> **Goal of the exercise**: Omitting all pictures, retype the entries below exactly as given.

> **Input material**:
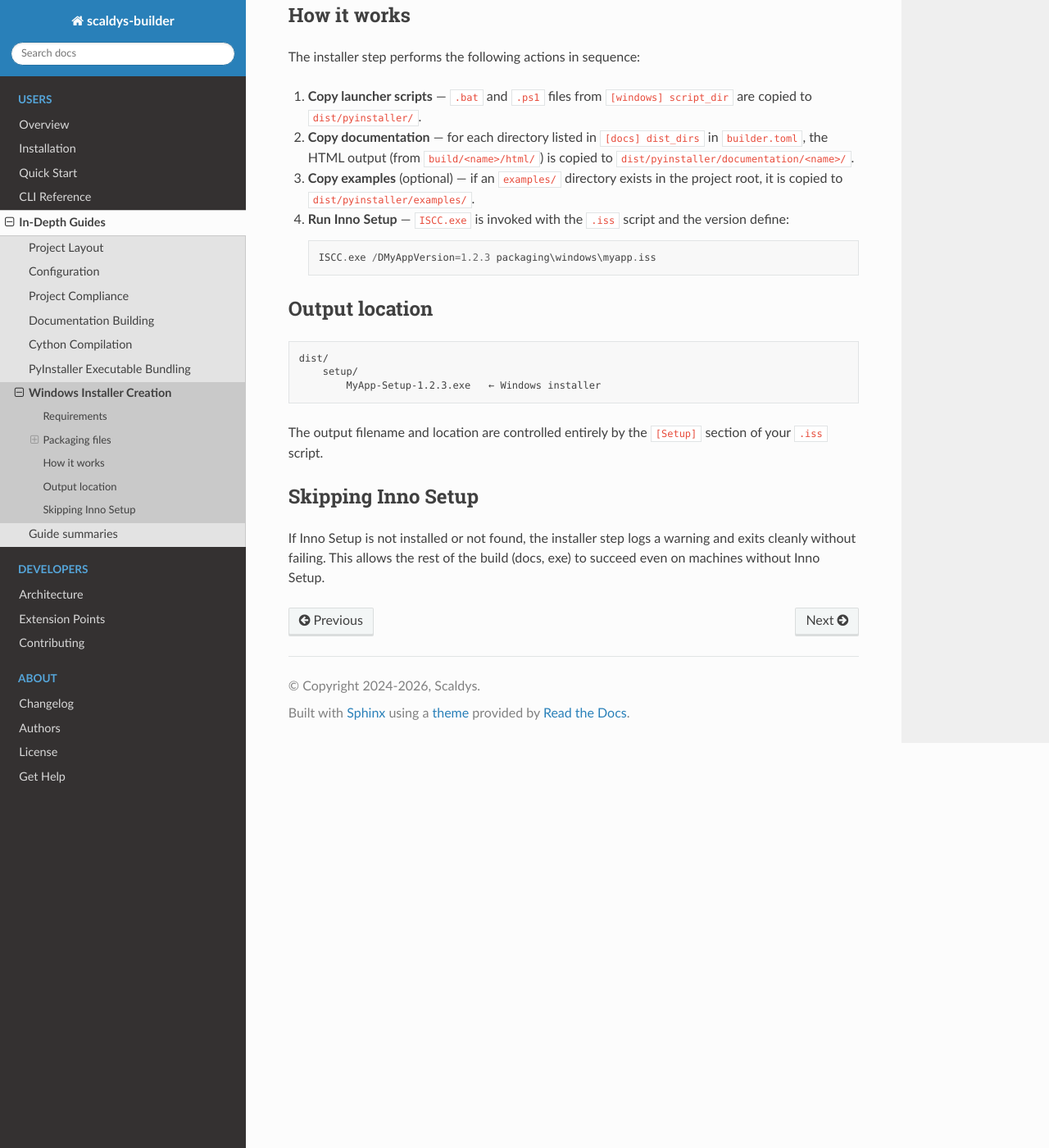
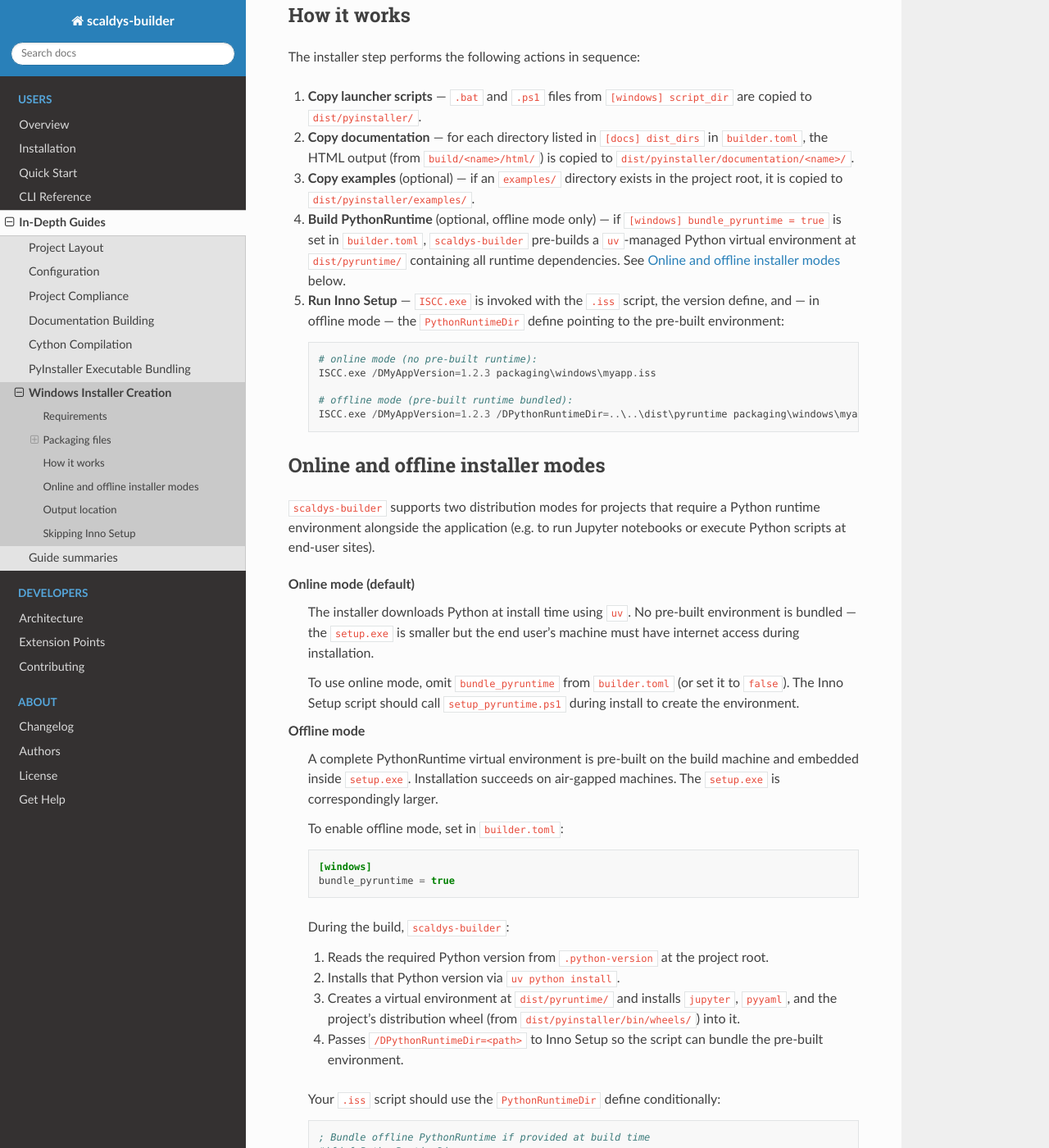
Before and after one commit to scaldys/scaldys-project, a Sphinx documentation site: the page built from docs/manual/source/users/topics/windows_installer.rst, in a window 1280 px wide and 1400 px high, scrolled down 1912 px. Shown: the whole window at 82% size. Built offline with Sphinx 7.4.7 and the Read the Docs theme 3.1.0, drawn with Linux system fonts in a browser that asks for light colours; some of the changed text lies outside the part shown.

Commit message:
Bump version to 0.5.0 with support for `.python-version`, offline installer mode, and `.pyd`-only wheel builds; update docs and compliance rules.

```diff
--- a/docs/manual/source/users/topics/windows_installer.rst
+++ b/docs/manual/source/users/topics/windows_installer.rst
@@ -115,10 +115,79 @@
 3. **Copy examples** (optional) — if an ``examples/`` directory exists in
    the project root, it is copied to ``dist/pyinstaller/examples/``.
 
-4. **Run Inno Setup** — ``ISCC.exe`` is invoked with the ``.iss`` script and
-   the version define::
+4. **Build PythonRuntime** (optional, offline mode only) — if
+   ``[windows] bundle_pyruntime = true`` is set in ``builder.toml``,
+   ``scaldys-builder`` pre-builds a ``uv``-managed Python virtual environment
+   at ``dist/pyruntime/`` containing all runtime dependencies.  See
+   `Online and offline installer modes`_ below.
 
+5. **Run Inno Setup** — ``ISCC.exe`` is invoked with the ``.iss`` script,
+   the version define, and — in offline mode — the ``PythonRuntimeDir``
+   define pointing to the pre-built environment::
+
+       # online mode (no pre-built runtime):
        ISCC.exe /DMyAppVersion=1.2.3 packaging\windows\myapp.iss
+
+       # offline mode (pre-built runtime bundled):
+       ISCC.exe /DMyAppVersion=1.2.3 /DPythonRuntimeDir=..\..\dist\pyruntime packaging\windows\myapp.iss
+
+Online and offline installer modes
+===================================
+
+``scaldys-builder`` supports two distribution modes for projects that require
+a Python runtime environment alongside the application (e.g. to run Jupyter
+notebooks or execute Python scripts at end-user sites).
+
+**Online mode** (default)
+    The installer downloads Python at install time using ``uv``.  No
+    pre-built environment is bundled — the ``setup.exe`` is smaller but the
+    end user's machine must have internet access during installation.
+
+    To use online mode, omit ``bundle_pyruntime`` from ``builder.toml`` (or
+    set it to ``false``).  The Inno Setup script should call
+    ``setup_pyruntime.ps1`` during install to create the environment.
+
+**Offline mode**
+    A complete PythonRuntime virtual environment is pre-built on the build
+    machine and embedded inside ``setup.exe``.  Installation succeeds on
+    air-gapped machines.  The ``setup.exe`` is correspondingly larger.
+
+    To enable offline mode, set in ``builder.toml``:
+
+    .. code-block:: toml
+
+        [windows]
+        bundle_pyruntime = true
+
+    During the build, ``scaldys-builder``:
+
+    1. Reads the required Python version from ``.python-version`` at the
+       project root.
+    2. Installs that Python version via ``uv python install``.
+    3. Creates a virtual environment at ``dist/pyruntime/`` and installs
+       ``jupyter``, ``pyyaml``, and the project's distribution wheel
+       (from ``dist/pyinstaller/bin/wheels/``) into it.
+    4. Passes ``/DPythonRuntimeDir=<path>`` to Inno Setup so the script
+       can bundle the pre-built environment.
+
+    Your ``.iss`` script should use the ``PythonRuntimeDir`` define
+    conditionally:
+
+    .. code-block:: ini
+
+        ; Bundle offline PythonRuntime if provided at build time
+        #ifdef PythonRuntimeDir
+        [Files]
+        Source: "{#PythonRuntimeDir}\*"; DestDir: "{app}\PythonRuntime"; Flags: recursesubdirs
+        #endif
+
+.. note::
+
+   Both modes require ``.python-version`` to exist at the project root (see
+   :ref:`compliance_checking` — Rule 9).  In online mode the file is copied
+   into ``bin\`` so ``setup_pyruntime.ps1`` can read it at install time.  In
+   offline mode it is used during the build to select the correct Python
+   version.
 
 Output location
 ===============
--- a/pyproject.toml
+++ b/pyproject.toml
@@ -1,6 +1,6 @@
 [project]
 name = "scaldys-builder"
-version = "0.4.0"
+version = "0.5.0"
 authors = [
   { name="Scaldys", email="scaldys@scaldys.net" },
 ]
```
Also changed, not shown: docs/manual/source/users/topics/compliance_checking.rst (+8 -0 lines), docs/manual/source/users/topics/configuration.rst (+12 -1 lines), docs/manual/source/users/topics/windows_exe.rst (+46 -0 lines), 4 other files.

> **Exercise solution**:
Before and after one commit to scaldys/scaldys-project, a Sphinx documentation site: the page built from docs/manual/source/users/topics/windows_installer.rst, in a window 1280 px wide and 1400 px high, scrolled down 1912 px. Shown: the whole window at 82% size. Built offline with Sphinx 7.4.7 and the Read the Docs theme 3.1.0, drawn with Linux system fonts in a browser that asks for light colours; some of the changed text lies outside the part shown.

Commit message:
Bump version to 0.5.0 with support for `.python-version`, offline installer mode, and `.pyd`-only wheel builds; update docs and compliance rules.

```diff
--- a/docs/manual/source/users/topics/windows_installer.rst
+++ b/docs/manual/source/users/topics/windows_installer.rst
@@ -115,10 +115,79 @@
 3. **Copy examples** (optional) — if an ``examples/`` directory exists in
    the project root, it is copied to ``dist/pyinstaller/examples/``.
 
-4. **Run Inno Setup** — ``ISCC.exe`` is invoked with the ``.iss`` script and
-   the version define::
+4. **Build PythonRuntime** (optional, offline mode only) — if
+   ``[windows] bundle_pyruntime = true`` is set in ``builder.toml``,
+   ``scaldys-builder`` pre-builds a ``uv``-managed Python virtual environment
+   at ``dist/pyruntime/`` containing all runtime dependencies.  See
+   `Online and offline installer modes`_ below.
 
+5. **Run Inno Setup** — ``ISCC.exe`` is invoked with the ``.iss`` script,
+   the version define, and — in offline mode — the ``PythonRuntimeDir``
+   define pointing to the pre-built environment::
+
+       # online mode (no pre-built runtime):
        ISCC.exe /DMyAppVersion=1.2.3 packaging\windows\myapp.iss
+
+       # offline mode (pre-built runtime bundled):
+       ISCC.exe /DMyAppVersion=1.2.3 /DPythonRuntimeDir=..\..\dist\pyruntime packaging\windows\myapp.iss
+
+Online and offline installer modes
+===================================
+
+``scaldys-builder`` supports two distribution modes for projects that require
+a Python runtime environment alongside the application (e.g. to run Jupyter
+notebooks or execute Python scripts at end-user sites).
+
+**Online mode** (default)
+    The installer downloads Python at install time using ``uv``.  No
+    pre-built environment is bundled — the ``setup.exe`` is smaller but the
+    end user's machine must have internet access during installation.
+
+    To use online mode, omit ``bundle_pyruntime`` from ``builder.toml`` (or
+    set it to ``false``).  The Inno Setup script should call
+    ``setup_pyruntime.ps1`` during install to create the environment.
+
+**Offline mode**
+    A complete PythonRuntime virtual environment is pre-built on the build
+    machine and embedded inside ``setup.exe``.  Installation succeeds on
+    air-gapped machines.  The ``setup.exe`` is correspondingly larger.
+
+    To enable offline mode, set in ``builder.toml``:
+
+    .. code-block:: toml
+
+        [windows]
+        bundle_pyruntime = true
+
+    During the build, ``scaldys-builder``:
+
+    1. Reads the required Python version from ``.python-version`` at the
+       project root.
+    2. Installs that Python version via ``uv python install``.
+    3. Creates a virtual environment at ``dist/pyruntime/`` and installs
+       ``jupyter``, ``pyyaml``, and the project's distribution wheel
+       (from ``dist/pyinstaller/bin/wheels/``) into it.
+    4. Passes ``/DPythonRuntimeDir=<path>`` to Inno Setup so the script
+       can bundle the pre-built environment.
+
+    Your ``.iss`` script should use the ``PythonRuntimeDir`` define
+    conditionally:
+
+    .. code-block:: ini
+
+        ; Bundle offline PythonRuntime if provided at build time
+        #ifdef PythonRuntimeDir
+        [Files]
+        Source: "{#PythonRuntimeDir}\*"; DestDir: "{app}\PythonRuntime"; Flags: recursesubdirs
+        #endif
+
+.. note::
+
+   Both modes require ``.python-version`` to exist at the project root (see
+   :ref:`compliance_checking` — Rule 9).  In online mode the file is copied
+   into ``bin\`` so ``setup_pyruntime.ps1`` can read it at install time.  In
+   offline mode it is used during the build to select the correct Python
+   version.
 
 Output location
 ===============
--- a/pyproject.toml
+++ b/pyproject.toml
@@ -1,6 +1,6 @@
 [project]
 name = "scaldys-builder"
-version = "0.4.0"
+version = "0.5.0"
 authors = [
   { name="Scaldys", email="scaldys@scaldys.net" },
 ]
```
Also changed, not shown: docs/manual/source/users/topics/compliance_checking.rst (+8 -0 lines), docs/manual/source/users/topics/configuration.rst (+12 -1 lines), docs/manual/source/users/topics/windows_exe.rst (+46 -0 lines), 4 other files.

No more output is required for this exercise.